all:Elisabeth Grümmer. But if you can hang in with his tempi (contrast Davis’s granite Philips version), Kleiber win hands down. The Staatskapelle is putty in his fingers. Janowitz’s melting Agathe, Schreier’s assertive Max, Mathis and Adam remain my dream cast.
Performance: 5 (out of 5), Sound: 5 (out of 5)
-- Roderic Dunnett, BBC Music Magazine Read less
Works on This Recording
Der Freischütz, J 277 by Carl Maria von Weber
Franz Crass (Bass),
Siegfried Vogel (Bass),
Bernd Weikl (Baritone),
Theo Adam (Bass Baritone),
Peter Schreier (Tenor),
Edith Mathis (Soprano),
Günther Leib (Baritone),
Gundula Janowitz (Soprano)
Leipzig Radio Chorus,
Written: 1817-1821; Dresden, Germany
Date of Recording: 1973
Average Customer Review: ( 1 Customer Review )
Excellent! July 22, 2013
By Henry S. (Springfield, VA) See All My Reviews

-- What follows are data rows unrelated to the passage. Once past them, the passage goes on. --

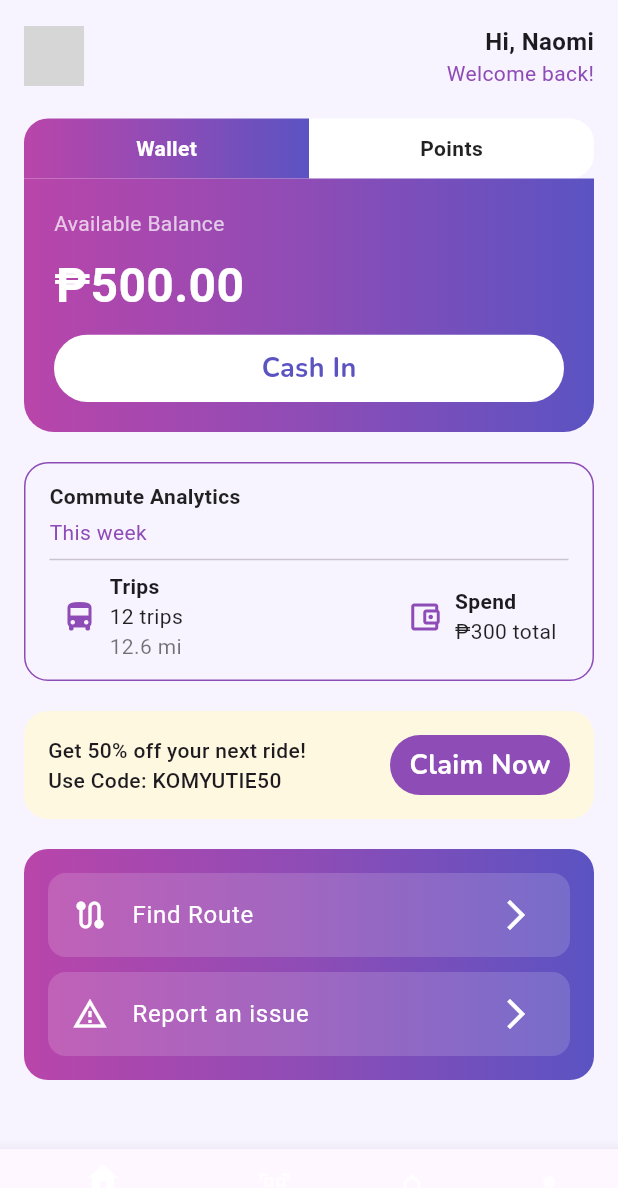
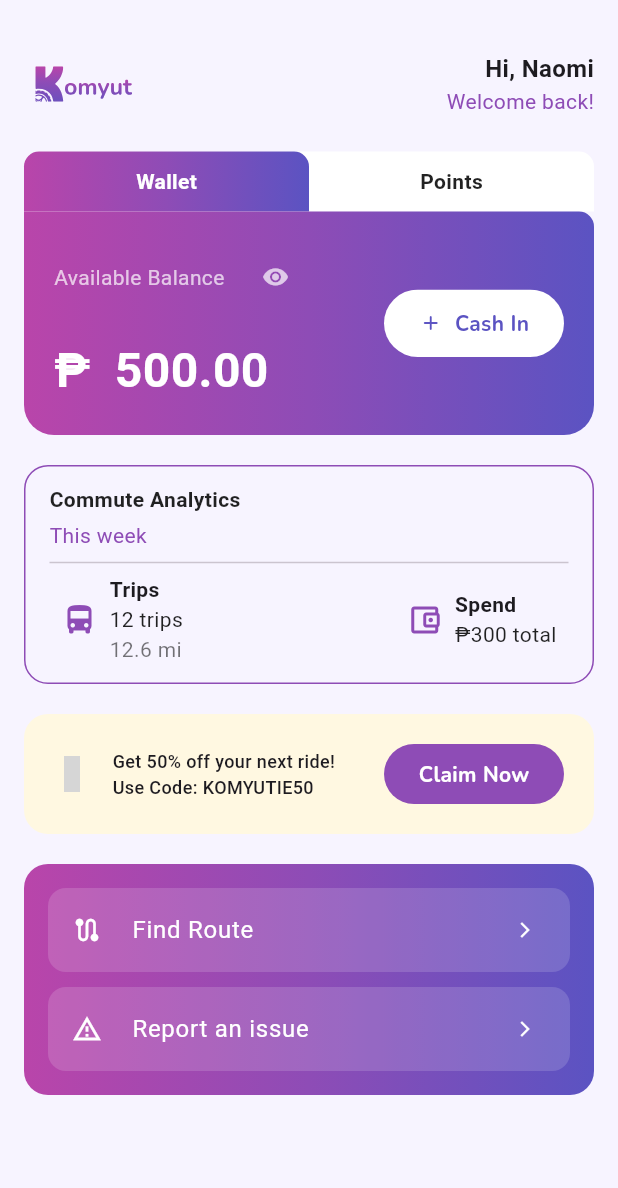
Before and after one commit to ShanRaboy11/komyut, a Flutter app: the CommuterDashboard screen opened directly, on a phone screen of 412 x 824 dp. Shown: the top 1188 px of the screen. Run offline on Flutter 3.47's test engine with Material 3 defaults, Android fonts, the phone set to English and light mode, and no system bars; our stand-ins replace flutter_svg, material_symbols_icons; project files that could hold a hidden picture were left out; grey boxes are pictures that could not be loaded.

Commit message:
feat(home commuter):implemented home commuter - Macatual

```diff
--- a/lib/main.dart
+++ b/lib/main.dart
@@ -1,6 +1,6 @@
 import 'package:flutter/material.dart';
 import 'package:material_symbols_icons/material_symbols_icons.dart';
-//import 'views/pages/landingpage.dart';
+import 'views/pages/landingpage.dart';
 import 'views/widgets/navbar.dart';
 import 'views/pages/home_commuter.dart';
 
@@ -36,8 +36,8 @@ class MyApp extends StatelessWidget {
         colorScheme: ColorScheme.fromSeed(seedColor: Colors.deepPurple),
       ),
       //home: const LandingPage(),
-      //home: const CommuterDashboard(),
-      home: NavBarCommuter(),
+      home: const CommuterDashboard(),
+      //home: NavBarCommuter(),
     );
   }
 }
--- a/lib/views/pages/home_commuter.dart
+++ b/lib/views/pages/home_commuter.dart
@@ -1,4 +1,6 @@
 import 'package:flutter/material.dart';
+import 'package:flutter_svg/flutter_svg.dart';
+import 'package:material_symbols_icons/material_symbols_icons.dart';
 import '../widgets/button.dart';
 
 class CommuterDashboard extends StatefulWidget {
@@ -11,12 +13,20 @@ class CommuterDashboard extends StatefulWidget {
 class _CommuterDashboardState extends State<CommuterDashboard>
     with SingleTickerProviderStateMixin {
   bool showWallet = true;
+  bool _previousShowWallet = true;
 
   final gradientColors = const [
     Color(0xFFB945AA),
     Color(0xFF8E4CB6),
     Color(0xFF5B53C2),
   ];
+
+ void _switchTab(bool goWallet) {
+  setState(() {
+    _previousShowWallet = showWallet;
+    showWallet = goWallet;
+  });
+}
 
   @override
   Widget build(BuildContext context) {
@@ -25,7 +35,6 @@ class _CommuterDashboardState extends State<CommuterDashboard>
 
     return Scaffold(
       backgroundColor: const Color(0xFFF7F4FF),
-      bottomNavigationBar: _buildBottomNav(),
       body: SafeArea(
         child: SingleChildScrollView(
           padding: const EdgeInsets.all(16),
@@ -36,7 +45,11 @@ class _CommuterDashboardState extends State<CommuterDashboard>
               Row(
                 mainAxisAlignment: MainAxisAlignment.spaceBetween,
                 children: [
-                  Image.asset('assets/images/logo.svg', height: 40),
+                  SvgPicture.asset(
+      'assets/images/logo.svg',
+      height: 80,
+      width: 80,
+    ),
                   Column(
                     crossAxisAlignment: CrossAxisAlignment.end,
                     children: const [
@@ -49,19 +62,19 @@ class _CommuterDashboardState extends State<CommuterDashboard>
                   ),
                 ],
               ),
-              const SizedBox(height: 20),
+              const SizedBox(height: 5),
 
               // Wallet / Points Tabs
               Container(
                 decoration: BoxDecoration(
                   color: Colors.white,
-                  borderRadius: BorderRadius.circular(16),
+                  borderRadius: BorderRadius.only(topLeft: Radius.circular(10), topRight: Radius.circular(10)),
                 ),
                 child: Row(
                   children: [
                     Expanded(
                       child: GestureDetector(
-                        onTap: () => setState(() => showWallet = true),
+                        onTap: () => _switchTab(true),
                         child: AnimatedContainer(
                           duration: const Duration(milliseconds: 300),
                           curve: Curves.easeInOut,
@@ -72,9 +85,9 @@ class _CommuterDashboardState extends State<CommuterDashboard>
                                 : null,
                             color: showWallet ? null : Colors.transparent,
                             borderRadius: const BorderRadius.only(
-                              topLeft: Radius.circular(16),
+                              topLeft: Radius.circular(10),
                               bottomLeft: Radius.circular(0),
-                              topRight: Radius.circular(0),
+                              topRight: Radius.circular(10),
                               bottomRight: Radius.circular(0),
                             ),
                           ),
@@ -94,7 +107,7 @@ class _CommuterDashboardState extends State<CommuterDashboard>
                     ),
                     Expanded(
                       child: GestureDetector(
-                        onTap: () => setState(() => showWallet = false),
+                        onTap: () => _switchTab(false),
                         child: AnimatedContainer(
                           duration: const Duration(milliseconds: 300),
                           curve: Curves.easeInOut,
@@ -105,9 +118,9 @@ class _CommuterDashboardState extends State<CommuterDashboard>
                                 : null,
                             color: !showWallet ? null : Colors.transparent,
                             borderRadius: const BorderRadius.only(
-                              topRight: Radius.circular(16),
+                              topRight: Radius.circular(10),
                               bottomRight: Radius.circular(0),
-                              topLeft: Radius.circular(0),
+                              topLeft: Radius.circular(10),
                               bottomLeft: Radius.circular(0),
                             ),
                           ),
@@ -129,21 +142,49 @@ class _CommuterDashboardState extends State<CommuterDashboard>
                 ),
               ),
 
-              // Wallet / Points Card
-              AnimatedSwitcher(
-                duration: const Duration(milliseconds: 500),
+              // Wallet / Points Card Container
+              Container(
+  decoration: BoxDecoration(
+    gradient: LinearGradient(
+      colors: showWallet ? gradientColors : gradientColors,
+    ),
+    borderRadius: BorderRadius.only(
+      bottomLeft: const Radius.circular(20),
+      bottomRight: const Radius.circular(20),
+      topRight: showWallet ? const Radius.circular(10) : Radius.zero,
+      topLeft: showWallet ? Radius.zero : const Radius.circular(10),
+    ),
+  ),
+  child: ClipRRect(
+    borderRadius: BorderRadius.only(
+      bottomLeft: const Radius.circular(20),
+      bottomRight: const Radius.circular(20),
+      topRight: showWallet ? const Radius.circular(10) : Radius.zero,
+      topLeft: showWallet ? Radius.zero : const Radius.circular(10),
+    ),
+    child: AnimatedSwitcher(
+      duration: const Duration(milliseconds: 400),
       switchInCurve: Curves.easeInOut,
       switchOutCurve: Curves.easeInOut,
       transitionBuilder: (child, animation) {
+        final bool isWalletToPoints = _previousShowWallet && !showWallet;
+
+        final incomingOffset = isWalletToPoints
+            ? const Offset(-1.0, 0)   // Points come from right
+            : const Offset(-1.0, 0); // Wallet comes from left
+
         final offsetAnimation = Tween<Offset>(
-      begin: showWallet ? const Offset(-1.0, 0) : const Offset(1.0, 0),
+          begin: incomingOffset,
           end: Offset.zero,
         ).animate(animation);
+
         return SlideTransition(position: offsetAnimation, child: child);
       },
       child: showWallet
-                    ? _buildWalletCard(key: const ValueKey(1))
-                    : _buildPointsCard(key: const ValueKey(2)),
+          ? _buildWalletContent(key: const ValueKey(1))
+          : _buildPointsContent(key: const ValueKey(2)),
+    ),
+  ),
 ),
               const SizedBox(height: 20),
 
@@ -164,87 +205,175 @@ class _CommuterDashboardState extends State<CommuterDashboard>
     );
   }
 
-  // 🟣 Wallet Card
-  Widget _buildWalletCard({Key? key}) {
+  // 🟣 Wallet Content
+  bool _isBalanceVisible = true;
+  bool _isPointsVisible = true;
+
+Widget _buildWalletContent({Key? key}) {
   return Container(
     key: key,
     width: double.infinity,
     padding: const EdgeInsets.all(20),
-      decoration: BoxDecoration(
-        gradient: LinearGradient(colors: gradientColors),
-        borderRadius: const BorderRadius.only(
-          bottomLeft: Radius.circular(20),
-          bottomRight: Radius.circular(20),
+    child: Row(
+      mainAxisAlignment: MainAxisAlignment.spaceBetween,
+      crossAxisAlignment: CrossAxisAlignment.center,
+      children: [
+        // Left side: Points info
+        Column(
+          crossAxisAlignment: CrossAxisAlignment.start,
+          children: [
+            Row(
+              children: [
+                const Text(
+                  'Available Balance',
+                  style: TextStyle(color: Colors.white70, fontSize: 14),
+                ),
+                const SizedBox(width: 10),
+                IconButton(
+                  padding: EdgeInsets.zero,
+                  constraints: const BoxConstraints(),
+                  icon: Icon(
+                    _isBalanceVisible
+                        ? Icons.visibility_rounded
+                        : Icons.visibility_off_rounded,
+                    color: Colors.white70,
+                    size: 18,
+                  ),
+                  onPressed: () {
+                    setState(() {
+                      _isBalanceVisible = !_isBalanceVisible;
+                    });
+                  },
+                ),
+              ],
+            ),
+            const SizedBox(height: 15),
+            Row(
+  children: [
+    Text(
+      '₱ ',
+      style: const TextStyle(
+        color: Colors.white,
+        fontSize: 32,
+        fontWeight: FontWeight.bold,
       ),
     ),
-      child: Column(
-        crossAxisAlignment: CrossAxisAlignment.start,
-        children: [
-          const Text('Available Balance',
-              style: TextStyle(color: Colors.white70, fontSize: 14)),
-          const SizedBox(height: 8),
-          const Text('₱500.00',
-              style: TextStyle(
+    const SizedBox(width: 8),
+    Text(
+      _isBalanceVisible ? '500.00' : '••••••',
+      style: const TextStyle(
         color: Colors.white,
         fontSize: 32,
-                  fontWeight: FontWeight.bold)),
-          const SizedBox(height: 10),
+        fontWeight: FontWeight.bold,
+      ),
+    ),
+  ],
+)
+          ],
+        ),
+
+        // Right side: Redeem button
         CustomButton(
           text: 'Cash In',
+              icon: Icons.add_rounded,
               onPressed: () {},
               isFilled: true,
               fillColor: Colors.white,
               textColor: const Color(0xFF5B53C2),
-            width: double.infinity,
+              width: 120,
               height: 45,
               borderRadius: 30,
               hasShadow: false,
+              fontSize: 14,
+              fontWeight: FontWeight.bold,
         ),
       ],
     ),
   );
 }
 
-  // 🟣 Points Card
-  Widget _buildPointsCard({Key? key}) {
+
+  // 🟣 Points Content
+Widget _buildPointsContent({Key? key}) {
   return Container(
     key: key,
     width: double.infinity,
     padding: const EdgeInsets.all(20),
-      decoration: BoxDecoration(
-        gradient: LinearGradient(colors: gradientColors.reversed.toList()),
-        borderRadius: const BorderRadius.only(
-          bottomLeft: Radius.circular(20),
-          bottomRight: Radius.circular(20),
+    child: Row(
+      mainAxisAlignment: MainAxisAlignment.spaceBetween,
+      crossAxisAlignment: CrossAxisAlignment.center,
+      children: [
+        // Left side: Points info
+        Column(
+          crossAxisAlignment: CrossAxisAlignment.start,
+          children: [
+            Row(
+              children: [
+                const Text(
+                  'Available Points',
+                  style: TextStyle(color: Colors.white70, fontSize: 14),
+                ),
+                const SizedBox(width: 10),
+                IconButton(
+                  padding: EdgeInsets.zero,
+                  constraints: const BoxConstraints(),
+                  icon: Icon(
+                    _isPointsVisible
+                      ? Icons.visibility_rounded
+                        : Icons.visibility_off_rounded,
+                    color: Colors.white70,
+                    size: 18,
+                  ),
+                  onPressed: () {
+                    setState(() {
+                      _isPointsVisible = !_isPointsVisible;
+                    });
+                  },
+                ),
+              ],
+            ),
+            const SizedBox(height: 15),
+            Row(
+  children: [
+    Image.asset(
+      'assets/images/wheel token.png',
+      height: 40,
+      width: 40,
+    ),
+    const SizedBox(width: 8),
+    Text(
+      _isPointsVisible ? '59 pts' : '••••••',
+      style: const TextStyle(
+        color: Colors.white,
+        fontSize: 32,
+        fontWeight: FontWeight.bold,
       ),
     ),
-      child: Column(
-        crossAxisAlignment: CrossAxisAlignment.start,
-        children: [
-          const Text('Available Points',
-              style: TextStyle(color: Colors.white70, fontSize: 14)),
-          const SizedBox(height: 8),
-          const Text('59 pts',
-              style: TextStyle(
-                  color: Colors.white,
-                  fontSize: 32,
-                  fontWeight: FontWeight.bold)),
-          const SizedBox(height: 10),
+  ],
+)
+          ],
+        ),
+
+        // Right side: Redeem button
         CustomButton(
           text: 'Redeem',
           onPressed: () {},
           isFilled: true,
           fillColor: Colors.white,
           textColor: const Color(0xFFB945AA),
-            width: double.infinity,
+          width: 120,
           height: 45,
           borderRadius: 30,
           hasShadow: false,
+          fontSize: 14,
+          fontWeight: FontWeight.bold,
+          imagePath: 'assets/images/redeem.svg',
         ),
       ],
     ),
   );
 }
+
 
   Widget _buildAnalyticsSection(bool isSmallScreen) {
     return Container(
@@ -302,8 +431,9 @@ class _CommuterDashboardState extends State<CommuterDashboard>
   }
 
   Widget _buildPromoCard() {
+
     return Container(
-      padding: const EdgeInsets.all(16),
+      padding: const EdgeInsets.all(20),
       decoration: BoxDecoration(
         color: const Color(0xFFFFF8E1),
         borderRadius: BorderRadius.circular(16),
@@ -311,9 +441,15 @@ class _CommuterDashboardState extends State<CommuterDashboard>
       child: Row(
         mainAxisAlignment: MainAxisAlignment.spaceBetween,
         children: [
-          const Expanded(
+          Icon(
+      Symbols.featured_seasonal_and_gifts_rounded,
+      color: const Color(0xFFB3A11B),
+    ),
+    const SizedBox(width: 15),
+          Expanded(
             child: Text('Get 50% off your next ride!\nUse Code: KOMYUTIE50',
-                style: TextStyle(fontWeight: FontWeight.w500)),
+                style: TextStyle(fontWeight: FontWeight.w500, fontSize: 12)),
+
           ),
           CustomButton(
             text: 'Claim Now',
@@ -325,6 +461,7 @@ class _CommuterDashboardState extends State<CommuterDashboard>
             height: 40,
             borderRadius: 20,
             hasShadow: false,
+            fontSize: 14,
           )
         ],
       ),
@@ -349,7 +486,7 @@ class _CommuterDashboardState extends State<CommuterDashboard>
     );
   }
 
-  Widget _buildActionButton(String title, IconData icon) {
+  Widget _buildActionButton(String title, IconData icon, {double iconSize = 20}) {
   return Container(
     decoration: BoxDecoration(
       color: Colors.white.withOpacity(0.15),
@@ -357,26 +494,10 @@ class _CommuterDashboardState extends State<CommuterDashboard>
     ),
     child: ListTile(
       title: Text(title, style: const TextStyle(color: Colors.white)),
-        trailing: const Icon(Icons.arrow_forward_ios, color: Colors.white),
-        leading: Icon(icon, color: Colors.white),
+      trailing: const Icon(Icons.arrow_forward_ios, color: Colors.white, size: 12),
+      leading: Icon(icon, color: Colors.white, size: iconSize),
       onTap: () {},
     ),
   );
 }
-
-  Widget _buildBottomNav() {
-    return BottomNavigationBar(
-      backgroundColor: const Color(0xFF8E4CB6),
-      selectedItemColor: Colors.white,
-      unselectedItemColor: Colors.white70,
-      items: const [
-        BottomNavigationBarItem(icon: Icon(Icons.home), label: 'Home'),
-        BottomNavigationBarItem(
-            icon: Icon(Icons.qr_code_scanner), label: 'Scan'),
-        BottomNavigationBarItem(
-            icon: Icon(Icons.notifications_none), label: 'Alerts'),
-        BottomNavigationBarItem(icon: Icon(Icons.person), label: 'Profile'),
-      ],
-    );
 }
-}
--- a/lib/views/widgets/button.dart
+++ b/lib/views/widgets/button.dart
@@ -1,9 +1,13 @@
 import 'package:flutter/material.dart';
+import 'package:flutter_svg/flutter_svg.dart';
 
 class CustomButton extends StatelessWidget {
   final String text;
   final VoidCallback onPressed;
   final bool isFilled;
+  final bool isTextOnly;
+  final IconData? icon; // 👈 optional icon
+  final String? imagePath;
   final Color? fillColor;
   final double width;
   final double height;
@@ -12,12 +16,17 @@ class CustomButton extends StatelessWidget {
   final Color? textColor;
   final bool hasShadow;
   final double borderRadius;
+  final double fontSize;
+  final FontWeight fontWeight;
 
   const CustomButton({
     super.key,
     required this.text,
     required this.onPressed,
     this.isFilled = true,
+    this.isTextOnly = false,
+    this.icon, // 👈 optional icon param
+    this.imagePath,
     this.fillColor,
     this.width = 325,
     this.height = 50,
@@ -26,6 +35,8 @@ class CustomButton extends StatelessWidget {
     this.textColor,
     this.hasShadow = true,
     this.borderRadius = 50,
+    this.fontSize = 18.0,
+    this.fontWeight = FontWeight.bold,
   });
 
   static const Gradient _kGradient = LinearGradient(
@@ -44,8 +55,8 @@ class CustomButton extends StatelessWidget {
     final double h = height;
 
     final BorderRadius actualOuterRadius = BorderRadius.circular(borderRadius);
-    final BorderRadius actualInnerRadius = BorderRadius.circular(borderRadius > 2 ? borderRadius - 2 : 0);
-
+    final BorderRadius actualInnerRadius =
+        BorderRadius.circular(borderRadius > 2 ? borderRadius - 2 : 0);
 
     final List<BoxShadow> buttonShadow = [
       BoxShadow(
@@ -55,13 +66,29 @@ class CustomButton extends StatelessWidget {
       ),
     ];
 
-    TextStyle textStyle = TextStyle(
-      fontSize: 18,
+    final textStyle = TextStyle(
+      fontSize: fontSize,
       fontWeight: FontWeight.bold,
       fontFamily: 'Nunito',
     );
 
-    // Filled gradient button
+    // 🟣 Text-only variant
+    if (isTextOnly) {
+      return GestureDetector(
+        onTap: onPressed,
+        child: Text(
+          text,
+          style: textStyle.copyWith(
+            foreground: Paint()
+              ..shader = _kGradient.createShader(
+                Rect.fromLTWH(0, 0, w, h),
+              ),
+          ),
+        ),
+      );
+    }
+
+    // 🟢 Filled gradient button (with optional icon)
     if (isFilled) {
   return SizedBox(
     width: w,
@@ -81,17 +108,39 @@ class CustomButton extends StatelessWidget {
           borderRadius: actualOuterRadius,
           onTap: onPressed,
           child: Center(
-                child: Text(
+            child: Row(
+              mainAxisSize: MainAxisSize.min,
+              mainAxisAlignment: MainAxisAlignment.center,
+              children: [
+                if (imagePath != null) ...[
+                  SvgPicture.asset(
+                    imagePath!,
+                    height: 20,
+                    width: 20,
+                  ),
+                  const SizedBox(width: 6),
+                ],
+                if (icon != null) ...[
+                  Icon(
+                    icon,
+                    color: textColor ?? Colors.white,
+                    size: fontSize + 2,
+                  ),
+                  const SizedBox(width: 8),
+                ],
+                Text(
                   text,
                   style: textStyle.copyWith(
+                    color: textColor,
                     foreground: textColor == null
                         ? (Paint()
                           ..shader = _kGradient.createShader(
                             Rect.fromLTWH(0, 0, w, h),
                           ))
                         : null,
-                    color: textColor,
                   ),
+                ),
+              ],
             ),
           ),
         ),
@@ -100,7 +149,7 @@ class CustomButton extends StatelessWidget {
   );
 }
 
-    // Outlined button
+    // 🟡 Outlined button
     return SizedBox(
       width: w,
       height: h,
@@ -128,13 +177,13 @@ class CustomButton extends StatelessWidget {
                 child: Text(
                   text,
                   style: textStyle.copyWith(
+                    color: textColor,
                     foreground: textColor == null
                         ? (Paint()
                           ..shader = _kGradient.createShader(
                             Rect.fromLTWH(0, 0, w, h),
                           ))
                         : null,
-                    color: textColor,
                   ),
                 ),
               ),
--- a/pubspec.yaml
+++ b/pubspec.yaml
@@ -36,6 +36,7 @@ dependencies:
   cupertino_icons: ^1.0.8
   animated_bottom_navigation_bar: ^1.4.0
   material_symbols_icons: 4.2874.0
+  flutter_svg: ^2.2.1
 
 
 dev_dependencies:
@@ -63,6 +64,8 @@ flutter:
   # To add assets to your application, add an assets section, like this:
   assets:
     - assets/images/
+    - assets/images/logo.svg
+    - assets/images/redeem.svg
 
   fonts:
       - family: Manrope
```
Also changed, not shown: assets/images/redeem.svg (added), assets/images/wheel token.png (added), assets/images/wheel token.svg (added), pubspec.lock. Lines whose indentation alone changed are shown as unchanged.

"Der Freischutz may be properly regarded as the foundation of German romantic opera. Dating from the early decades of the 19th century, Weber's masterwork, centering on a shooting competition (hence the title) reaches back into old Germanic legends and ancient folk tales to tell an intriguing tale of superstition, fear, greed, and ultimate triumph of reason and humanity over all these negative social characteristics. Carlos Kleiber's early 1970's recording of this stirring opera features a wonderful cast, superb work by the Dresden chorus, and of course the legendary sound of Dresden's great Staatskapelle. Anyone listening to this recording for the first time will note that spoken dialog plays a significant part, such as one finds in some of Mozart's Italian operas. Rest assured that this in no way detracts from the work as a whole; it's how Weber created the opera, and it works. There are plenty of thrills and chills throughout this remarkable recording, among the eerie and even spooky Wolf's Glen scene and the blazing triumph of the work's conclusion. All in all, I submit that this is a landmark recording, which should find favor with anyone who likes opera. Strongly recommended."